Fear Factor: Why Security Is Still The Cloud's Biggest Hurdle


MAKING HEADWAY

Overall, the industry is making steady progress in chipping away at cloud security challenges, including meeting the compliance needs of highly regulated industries, experts said.

"As cloud providers get more experience and exposure to certain businesses such as banks, they'll get more comfortable with the regulations, and if they can get these requirements in place, they can attract even more business from the financial sector," said Tony Meholic, senior vice president and chief security officer at The Bancorp Bank, a commercial bank based in Wilmington, Del.

The CSA, he added, "will help to promulgate a good vision and focus for migration to the cloud."

Experts said they expect the industry will move toward a mixture of public and private cloud services, giving companies the option of more control and visibility into their sensitive data.

"I have not heard anyone say, 'We're pulling back from cloud,' " the CSA's Reavis said. "Generally, it isn't a failure that moves an organization to a private cloud; it's the need for specific granular control or visibility that they weren't getting from a public cloud provider."

According to Productive Corp.'s O'Bert, cloud adoption will be a long, evolving process and the channel will adapt to buying trends for systems and services.

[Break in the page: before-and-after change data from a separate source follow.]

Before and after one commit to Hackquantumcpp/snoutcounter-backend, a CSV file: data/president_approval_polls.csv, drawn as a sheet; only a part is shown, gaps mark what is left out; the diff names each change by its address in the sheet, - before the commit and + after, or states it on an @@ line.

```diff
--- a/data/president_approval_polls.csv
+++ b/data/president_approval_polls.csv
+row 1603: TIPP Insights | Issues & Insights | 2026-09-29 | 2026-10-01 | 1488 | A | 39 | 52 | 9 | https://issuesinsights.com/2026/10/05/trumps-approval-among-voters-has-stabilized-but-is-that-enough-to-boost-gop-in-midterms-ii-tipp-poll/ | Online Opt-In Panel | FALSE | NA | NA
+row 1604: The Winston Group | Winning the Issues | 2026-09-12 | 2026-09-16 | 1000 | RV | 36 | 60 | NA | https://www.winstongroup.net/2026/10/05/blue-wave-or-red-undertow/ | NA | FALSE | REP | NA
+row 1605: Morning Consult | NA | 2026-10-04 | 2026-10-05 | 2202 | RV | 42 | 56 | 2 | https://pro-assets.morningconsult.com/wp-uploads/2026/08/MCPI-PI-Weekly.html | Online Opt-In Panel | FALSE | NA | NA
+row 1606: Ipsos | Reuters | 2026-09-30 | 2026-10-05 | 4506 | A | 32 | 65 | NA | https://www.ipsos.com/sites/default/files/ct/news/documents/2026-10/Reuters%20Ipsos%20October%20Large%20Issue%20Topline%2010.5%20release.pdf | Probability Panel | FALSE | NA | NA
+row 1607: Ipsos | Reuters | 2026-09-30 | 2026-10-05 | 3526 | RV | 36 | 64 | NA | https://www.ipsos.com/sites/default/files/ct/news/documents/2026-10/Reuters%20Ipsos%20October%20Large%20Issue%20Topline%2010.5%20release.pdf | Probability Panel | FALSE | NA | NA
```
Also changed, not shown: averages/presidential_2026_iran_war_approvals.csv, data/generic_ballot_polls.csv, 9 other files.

"It's all still endpoints and servers. Organizations are still going to need the technology and going to need to pay for it," O'Bert said. "People every day are getting more comfortable with the fact that their data doesn't reside on that endpoint device or even on the server down the hall. The longer people are comfortable with that, the more that it will change the way they buy, procure and use the technology that protects them."